Must-see fights, last dances for legends and improvements to boxing’s safety: are we asking too much as we turn into a new decade?

Boxing - Staples Center Photo by Lionel Hahn/PA Images via Getty Images

The festive slumber is all but a distant memory, as the mini-hibernation of the boxing world awakens in anticipation for the 12 months that follow. Seldom does a sport offer such gargantuan highs caveated with heartbreaking lows, but – as I have mentioned many times previously – no matter how many times boxing knocks us down, we’ll always find a way to clamber to our feet and make the count.

2020 has arrived, but what do we hope for around the corner?

Errol Spence Jr vs Terence Crawford

The search for supremacy in the 147-pound division tops many lists as we turn the page on another year. PBC’s apparent monopoly of the welterweight division allows Errol Spence Jr – WBC/IBF titlist – endless opportunities to consolidate and pad his unblemished record. A revisit to his 2019 Fight of the Year contender with Shawn Porter; following the preferred, planned path towards Danny Garcia; Keith Thurman; Manny Pacquiao – all sensible, measured options to keep the belts “in-house” as we await transparency – as well as a return from a horrific car crash – from “The Truth” as to his next move.

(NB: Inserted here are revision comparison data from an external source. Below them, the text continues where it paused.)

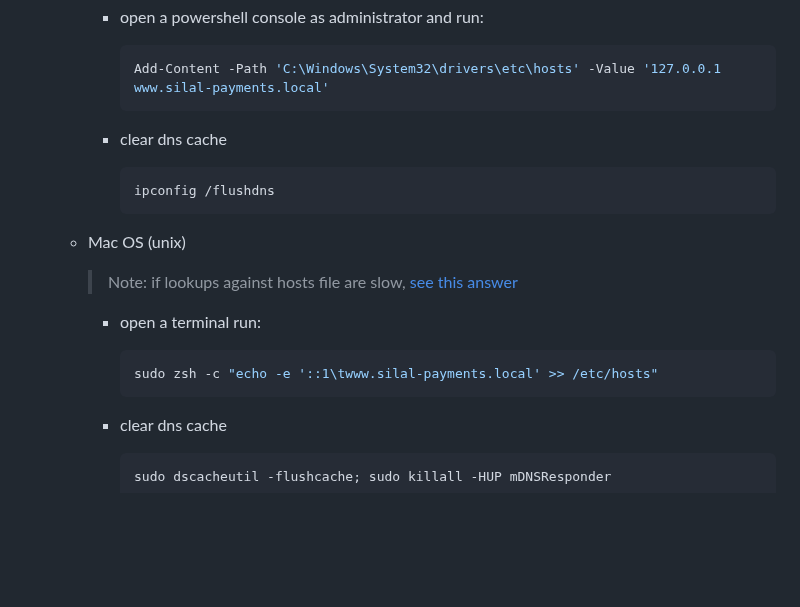
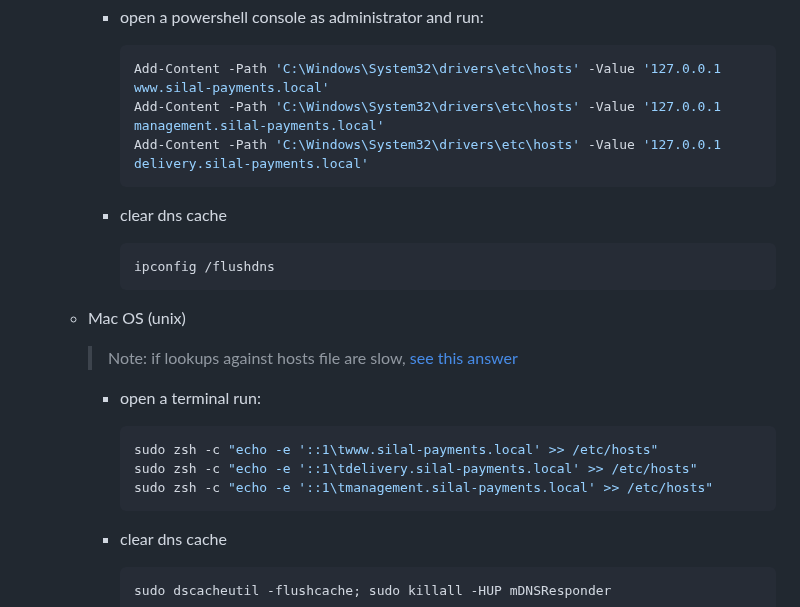
Before and after one commit to ibraheemalayan/COMP333-DB-Project, a Markdown page: docs/Setup.md, the part around the change. GitHub-like rendering; blank space fills up the shorter version.

Commit message:
build: 🧱  update setup

````diff
--- a/docs/Setup.md
+++ b/docs/Setup.md
@@ -55,6 +55,8 @@
 
             ```powershell
             Add-Content -Path 'C:\Windows\System32\drivers\etc\hosts' -Value '127.0.0.1     www.silal-payments.local'
+            Add-Content -Path 'C:\Windows\System32\drivers\etc\hosts' -Value '127.0.0.1     management.silal-payments.local'
+            Add-Content -Path 'C:\Windows\System32\drivers\etc\hosts' -Value '127.0.0.1     delivery.silal-payments.local'
             ```
         * clear dns cache
             ```powershell
@@ -69,6 +71,8 @@
 
             ```zsh
             sudo zsh -c "echo -e '::1\twww.silal-payments.local' >> /etc/hosts"
+            sudo zsh -c "echo -e '::1\tdelivery.silal-payments.local' >> /etc/hosts"
+            sudo zsh -c "echo -e '::1\tmanagement.silal-payments.local' >> /etc/hosts"
             ```
         * clear dns cache
             ```zsh
````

The call for unification against Top Rank’s “Bud” may grow too deafening to ignore. Crawford has recently doubled down on his perceived stance as the man to beat in the division, citing the PBC as the B-side in potential negotiations against any of their fighters. Crawford believes the PBC needs him more than he needs them, with Bob Arum alluding to a 2020 schedule packed with fights against junior welterweights on the move upwards of seven pounds.

Regis Prograis and Josh Taylor went hell-for-leather in their World Boxing Super Series final, with calls for Crawford to dance with either should they decide to swim in welterweight waters. Add the WBC/WBO 140-pound titlist Jose Ramirez to the mix, and you’ve already got a bank of recognized champions for “Bud” and Bob to fall back on — as reasonable as these sound on paper, we can’t be blindsided by alternatives to what could be regarded as a fight to determine the current pound-for-pound star of boxing.

The pair took to Twitter this week in what appeared to be the genesis of potential negotiations. “Errol Spence Jr is a cool dude on some real shit, we both agree the fight will happen,” Crawford tweeted after an entertaining back-and-forth culminated in a phone call between the two. Their confrontation spiked as Crawford claimed he would make Spence “cry in his car” if the fight was made, claiming the unified champion wasn’t “built for this shit.”

Stylistically, it’s a fight that ticks all the boxes between two incredible technicians competing at the peak of their powers. Spence vs Crawford is easier said than done, but when once in a generation match-ups — especially in a division dripping in such history — come knocking, the door must be forced open. FOX and ESPN are joining forces in February for Wilder vs Fury 2, so assuming any difference are ironed out, one hurdle looks set to be cleared with a precedent to be followed.

”I do want the top names and I do want to be the undisputed welterweight champion of the world,” Spence confirmed in an interview at the end of 2019. We need fewer question marks and more exclamation marks this year, with “No Mas” conversation at welterweight. The rewards and status for the winner are too alluring to disdain.

A chance for “Chocolatito” to regain world glory

Roman Gonzalez v Moises Fuentes Photo by Tom Hogan/Golden Boy/Getty Images

In a piece towards the back end of the year, I held my nose and contributed to the arbitrary award that Fighter of the Decade became across the boxing media. It’s the first time in my memory that the end of a decade has been played out so visibly across social media, with accolades assigned to fights, fighters, trainers, heck, even promotors, for their body of work between 2010-2019. My award — based on dominance, achievements, longevity and, granted, Mayweather-hesitance — went to Roman “Chocolatito” Gonzalez.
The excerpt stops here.